Week 6 (Threads)You must save your registers because someone else may use the registers
Callee (vs Caller) Functions
Bottom is low, Top is high (in terms of address)
For loop is usually better than recursive functions because the stack frame size can be determined for the for loop and not the recursive function (except when for loop uses iteration count that is not determined at compile time)
Stack pointer is a value stored in stack pointer register (%esp) (32 bit stack pointer register) pointing to the beginning of the stack frame
A program counter is a value stored in the program counter register (%eip) (32 bit program counter register) pointing to a point in the text
int pthread_create(pthread_t *thread, const pthread_attr_t *attr,
void *(*start_routine) (void *), void *arg);
if have multiple args, then the args are in a struct of which the pointer is put into pthread_create
it returns 0; on error returns an error number and the contents of the thread are undefined.
int pthread_join(pthread_t thread, void **retval);
int pthread_detach(pthread_t thread);
The pthread_detach() function marks the thread identified by thread
as detached.

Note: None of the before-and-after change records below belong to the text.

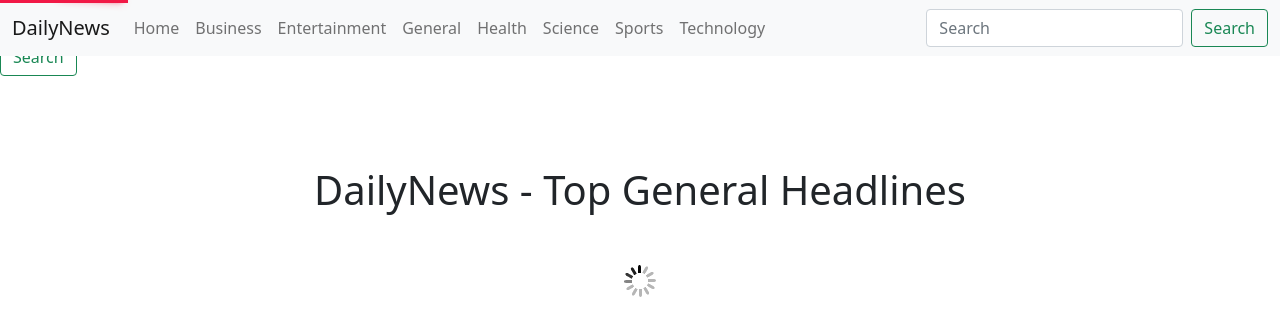
Repository: Bikki084/Daily_News
Page: /
The author's editor kept a copy of each file at every save. The page is drawn from the files as they stood at one save, then again after a run of saves.
The browser window is 1280 px wide. The pictures show the whole page.
The page's requests for data from a server got no answer. The project was rebuilt for these pictures with package versions that can differ from the ones it lists, and the page was loaded fresh each time. No one was signed in, and anything a server would have sent is missing. Also part of the build but not shown: src/App.css, src/components/NewsItem.js.

Above is the page before, as saved 2021-12-22 01:46:43.

### public/index.html
<!DOCTYPE html>
<html lang="en">
  <head>
    <meta charset="utf-8" />
    <link rel="icon" href="%PUBLIC_URL%/favicon.ico" />
    <meta name="viewport" content="width=device-width, initial-scale=1" />
    <meta name="theme-color" content="#000000" />
    <meta
      name="description"
      content="DailyNews is a news app which can be used to grab quick daily news bites. If you are interested in news, weather, politics and sports news, newsmonkey is for you!"
    />
    <link rel="apple-touch-icon" href="%PUBLIC_URL%/logo192.png" />
    <!--
      manifest.json provides metadata used when your web app is installed on a
      user's mobile device or desktop. See https://developers.google.com/web/fundamentals/web-app-manifest/
    -->
    <link rel="manifest" href="%PUBLIC_URL%/manifest.json" />
    <link href="https://cdn.jsdelivr.net/npm/bootstrap@5.1.0/dist/css/bootstrap.min.css" rel="stylesheet" integrity="sha384-KyZXEAg3QhqLMpG8r+8fhAXLRk2vvoC2f3B09zVXn8CA5QIVfZOJ3BCsw2P0p/We" crossorigin="anonymous">
    <!--
      Notice the use of %PUBLIC_URL% in the tags above.
      It will be replaced with the URL of the `public` folder during the build.
      Only files inside the `public` folder can be referenced from the HTML.

      Unlike "/favicon.ico" or "favicon.ico", "%PUBLIC_URL%/favicon.ico" will
      work correctly both with client-side routing and a non-root public URL.
      Learn how to configure a non-root public URL by running `npm run build`.
    -->
    <title>DailyNews - Get your daily dose of news for free!</title>
  </head>
  <body>
    <noscript>You need to enable JavaScript to run this app.</noscript>
    <div id="root"></div>
    <!--
      This HTML file is a template.
      If you open it directly in the browser, you will see an empty page.

      You can add webfonts, meta tags, or analytics to this file.
      The build step will place the bundled scripts into the <body> tag.

      To begin the development, run `npm start` or `yarn start`.
      To create a production bundle, use `npm run build` or `yarn build`.
    -->
    <script src="https://cdn.jsdelivr.net/npm/@popperjs/core@2.9.3/dist/umd/popper.min.js" integrity="sha384-eMNCOe7tC1doHpGoWe/6oMVemdAVTMs2xqW4mwXrXsW0L84Iytr2wi5v2QjrP/xp" crossorigin="anonymous"></script>
    <script src="https://cdn.jsdelivr.net/npm/bootstrap@5.1.0/dist/js/bootstrap.min.js" integrity="sha384-cn7l7gDp0eyniUwwAZgrzD06kc/tftFf19TOAs2zVinnD/C7E91j9yyk5//jjpt/" crossorigin="anonymous"></script>
  </body>
</html>

### src/App.js
import './App.css';
import Search from './components/Search';
import React, { useState } from 'react'
import NavBar from './components/NavBar';
import News from './components/News';
import {BrowserRouter as Router, Switch, Route} from "react-router-dom";
import LoadingBar from 'react-top-loading-bar'

const App = ()=> {
  const pageSize = 5;
  const apiKey = process.env.REACT_APP_NEWS_API

  const [progress, setProgress] = useState(0)

    return (
      <div>
        <Router>
        <NavBar/>
        <Search/>
        <LoadingBar
        height={3}
        color='#f11946'
        progress={progress}
      />
        <Switch>
          <Route exact path="/"><News setProgress={setProgress} apiKey={apiKey} key="general" pageSize={pageSize} country="in" category="general"/></Route>
          <Route exact path="/business"><News setProgress={setProgress} apiKey={apiKey} key="business" pageSize={pageSize} country="in" category="business"/></Route>
          <Route exact path="/entertainment"><News setProgress={setProgress} apiKey={apiKey} key="entertainment" pageSize={pageSize} country="in" category="entertainment"/></Route>
          <Route exact path="/general"><News setProgress={setProgress} apiKey={apiKey} key="general" pageSize={pageSize} country="in" category="general"/></Route>
          <Route exact path="/health"><News setProgress={setProgress} apiKey={apiKey} key="health" pageSize={pageSize} country="in" category="health"/></Route>
          <Route exact path="/science"><News setProgress={setProgress} apiKey={apiKey} key="science" pageSize={pageSize} country="in" category="science"/></Route>
          <Route exact path="/sports"><News setProgress={setProgress} apiKey={apiKey} key="sports" pageSize={pageSize} country="in" category="sports"/></Route>
          <Route exact path="/technology"><News setProgress={setProgress} apiKey={apiKey} key="technology" pageSize={pageSize} country="in" category="technology"/></Route>
        <Search/>
        </Switch>
        </Router>
      </div>
    )

}

export default App;

### src/components/Search.js
import React from 'react'

const Search = () => {
    return (
        <div>

                <input class="form-control me-2" type="search" placeholder="Search" aria-label="Search" />
                <button class="btn btn-outline-success" type="submit">Search</button>

        </div>
    )
}

export default Search;

### src/components/NavBar.js
import React from 'react'
import { Link } from "react-router-dom";

const NavBar = () => {

    return (
        <div>
            <nav className="navbar fixed-top navbar-expand-lg navbar-light bg-light">
                <div className="container-fluid">
                    <Link className="navbar-brand" to="/">DailyNews</Link>
                    <button className="navbar-toggler" type="button" data-bs-toggle="collapse" data-bs-target="#navbarSupportedContent" aria-controls="navbarSupportedContent" aria-expanded="false" aria-label="Toggle navigation">
                        <span className="navbar-toggler-icon"></span>
                    </button>
                    <div className="collapse navbar-collapse" id="navbarSupportedContent">
                        <ul className="navbar-nav me-auto mb-2 mb-lg-0">
                            <li className="nav-item">
                                <Link className="nav-link" aria-current="page" to="/">Home</Link>
                            </li>
                            <li className="nav-item"><Link className="nav-link" to="/business">Business</Link></li>
                            <li className="nav-item"><Link className="nav-link" to="/entertainment">Entertainment</Link></li>
                            <li className="nav-item"><Link className="nav-link" to="/general">General</Link></li>
                            <li className="nav-item"><Link className="nav-link" to="/health">Health</Link></li>
                            <li className="nav-item"><Link className="nav-link" to="/science">Science</Link></li>
                            <li className="nav-item"><Link className="nav-link" to="/sports">Sports</Link></li>
                            <li className="nav-item"><Link className="nav-link" to="/technology">Technology</Link></li>
                        </ul>
                        <form class="d-flex" method="get" action="/Search">
                            <input class="form-control me-2" type="search" placeholder="Search" aria-label="Search" />
                            <button class="btn btn-outline-success" type="submit">Search</button>
                        </form>
                    </div>
                </div>
            </nav>
        </div>
    )

}

export default NavBar

### src/components/News.js
import React, {useEffect, useState} from 'react'

import NewsItem from './NewsItem'
import Spinner from './Spinner';
import PropTypes from 'prop-types'
import InfiniteScroll from "react-infinite-scroll-component";

const News = (props)=>{
    const [articles, setArticles] = useState([])
    const [loading, setLoading] = useState(true)
    const [page, setPage] = useState(1)
    const [totalResults, setTotalResults] = useState(0)

    const capitalizeFirstLetter = (string) => {
        return string.charAt(0).toUpperCase() + string.slice(1);
    }

    const updateNews = async ()=> {
        props.setProgress(10);
        const url = `https://newsapi.org/v2/top-headlines?country=${props.country}&category=${props.category}&apiKey=${props.apiKey}&page=${page}&pageSize=${props.pageSize}`;
        setLoading(true)
        let data = await fetch(url);
        props.setProgress(30);
        let parsedData = await data.json()
        props.setProgress(70);
        setArticles(parsedData.articles)
        setTotalResults(parsedData.totalResults)
        setLoading(false)
        props.setProgress(100);
    }

    useEffect(() => {
        document.title = `${capitalizeFirstLetter(props.category)} - DailyNews`;
        updateNews();
        // eslint-disable-next-line
    }, [])


    const fetchMoreData = async () => {
        const url = `https://newsapi.org/v2/top-headlines?country=${props.country}&category=${props.category}&apiKey=${props.apiKey}&page=${page+1}&pageSize=${props.pageSize}`;
        setPage(page+1)
        let data = await fetch(url);
        let parsedData = await data.json()
        setArticles(articles.concat(parsedData.articles))
        setTotalResults(parsedData.totalResults)
      };

        return (
            <>
                <h1 className="text-center" style={{ margin: '35px 0px', marginTop: '90px' }}>DailyNews - Top {capitalizeFirstLetter(props.category)} Headlines</h1>
                {loading && <Spinner />}
                <InfiniteScroll
                    dataLength={articles.length}
                    next={fetchMoreData}
                    hasMore={articles.length !== totalResults}
                    loader={<Spinner/>}>
                    <div className="container">

                    <div className="row">
                        {articles.map((element) => {
                            return <div className="col-md-4" key={element.url}>
                                <NewsItem title={element.title ? element.title : ""} description={element.description ? element.description : ""} imageUrl={element.urlToImage} newsUrl={element.url} author={element.author} date={element.publishedAt} source={element.source.name} />
                            </div>
                        })}
                    </div>
                    </div>
                </InfiniteScroll>
            </>
        )

}


News.defaultProps = {
    country: 'in',
    pageSize: 8,
    category: 'general',
}

News.propTypes = {
    country: PropTypes.string,
    pageSize: PropTypes.number,
    category: PropTypes.string,
}

export default News

Loaded but not shown: src/index.js (common file); src/reportWebVitals.js (common file); src/components/Spinner.js (common file); src/index.css (no stored copy; drawn as an empty file)

After the next 2 saves:
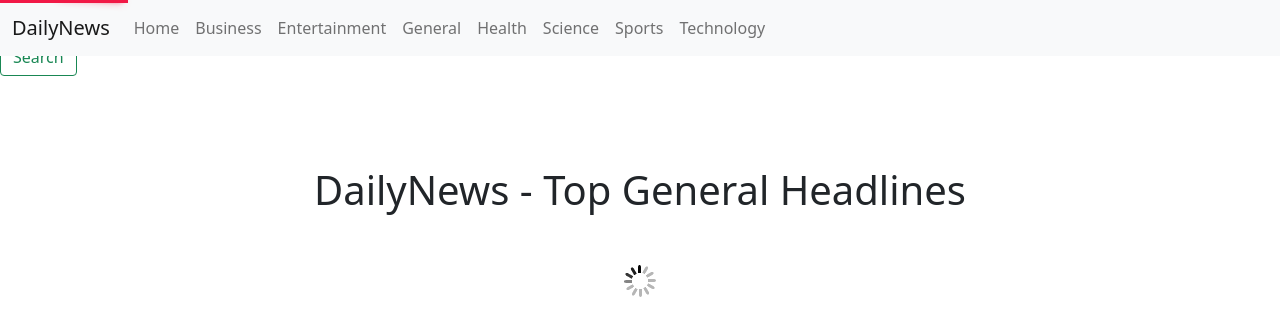
The 2 saves are shown as one change because 1 did not build or start.
The last was saved 10 s later.
--- a/src/components/NavBar.js
+++ b/src/components/NavBar.js
@@ -24,10 +24,8 @@ const NavBar = () => {
                             <li className="nav-item"><Link className="nav-link" to="/sports">Sports</Link></li>
                             <li className="nav-item"><Link className="nav-link" to="/technology">Technology</Link></li>
                         </ul>
-                        <form class="d-flex" method="get" action="/Search">
-                            <input class="form-control me-2" type="search" placeholder="Search" aria-label="Search" />
-                            <button class="btn btn-outline-success" type="submit">Search</button>
-                        </form>
+                        <form class="d-flex" method="get" action="/Search"/>
+
                     </div>
                 </div>
             </nav>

When a detached thread terminates, its resources are
automatically released back to the system without the need for
another thread to join with the terminated thread.
On success, pthread_detach() returns 0; on error, it returns an error
pthread_cancel is kinda like kill (sends a cancellation request to a thread)
After a canceled thread has terminated, a join with that thread using
pthread_join(3) obtains PTHREAD_CANCELED as the thread's exit status.
(Joining with a thread is the only way to know that cancellation has
void pthread_exit(void *retval);
The pthread_exit() function terminates the calling thread and returns
a value via retval that (if the thread is joinable) is available to
another thread in the same process that calls pthread_join(3).
SO YEAH KINDA LIKE WAIT AND EXIT. DEJA VU.
A nice use case of join is - say for example the main() function/thread creates a thread and doesn't wait ( using join ) for the created thread to complete and simply exits, then the newly created thread will also stop!
You should call detach if you're not going to wait for the thread to complete with join but the thread instead will just keep running until it's done and then terminate without having the main thread waiting for it specifically.
detach basically will release the resources needed to be able to implement join.
Both windows and linux thread calls are gonna be tested but linux calls are gonna have more emphasis.